On a more positive note, there‘s a charity auction being held on 3rd December, set up jointly by Sotheby‘s and The Distillers‘ Charity (Worshipful Company of Distillers). Over 40 lots of super-rare and exclusive whiskies and experiences are there for bidding on. Some of them real pieces of liquid history but you need deep pockets with the cheapest lot starting at £1500 right up to an estimate of £350,000 – £500,000 for the most expensive. It‘s all for the good cause of helping disadvantaged young people in Scotland and is called “The Distillers One of One”. Find out more on https://www.sothebys.com/en/digital-catalogues/the-distillers-one-of-one . A list of all the lots is available on request.
Let’s finish with some fine Islay produce. The third and final whisky for this time is Big Peat Christmas 2021. 52.8% abv, not chill-filtered and with no added colour
Appearance: Pale straw/lemon juice; white highlights. Tears sticky and slow but quite close together.
Nose: Plenty of peat reek; cooked barley sweetness;some light nuttiness, antiseptic; sea air; touch of wood and vanilla; slight vegetal notes. With water, softer smoke and tarmac; sea water; sweaty wool sock and cooling embers/ashes.
Palate: Medium mouthfeel; barley sweetness; smoke; toasted oak;some astringency and a bit of salt.
Finish: Long, smoky; toasted wood; dry but with residual barley sweetness.
The Big Peats have a lot of fans out there and I think this one won‘t disappoint either.
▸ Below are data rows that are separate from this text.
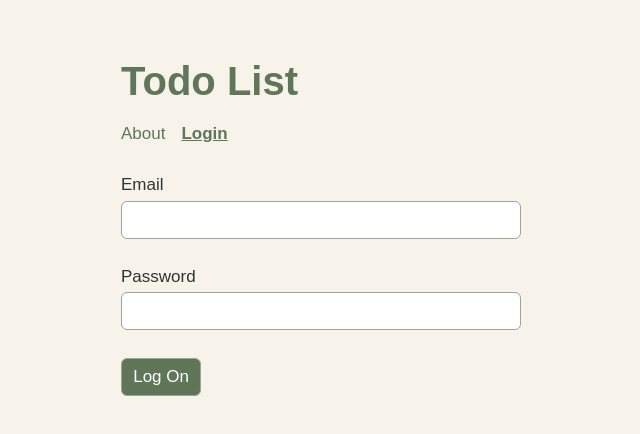
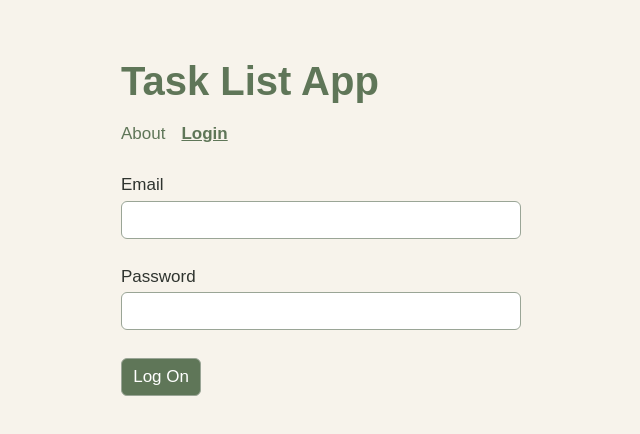
Before and after one commit to vivienkhongcodes/todo-list, a React (Vite) app: page /login in a window 1280 px wide. Shown: the top 434 px of the page, without its empty margins (69-709 px from the left). Built offline with nearby package versions, Linux system fonts and the light colour scheme.

Commit message:
Update app title to Task List App

```diff
--- a/src/shared/Header.jsx
+++ b/src/shared/Header.jsx
@@ -7,7 +7,7 @@ function Header() {
 
   return (
     <>
-      <h1>Todo List</h1>
+      <h1>Task List App</h1>
       <Navigation />
       {isAuthenticated && <Logoff />}
     </>
```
It‘s available now in specialist stores. UK price is around £46 – £50.
Looks like next time will be a Bruichladdich Octomore – and more – taste fest. In the meantime, happy dramming.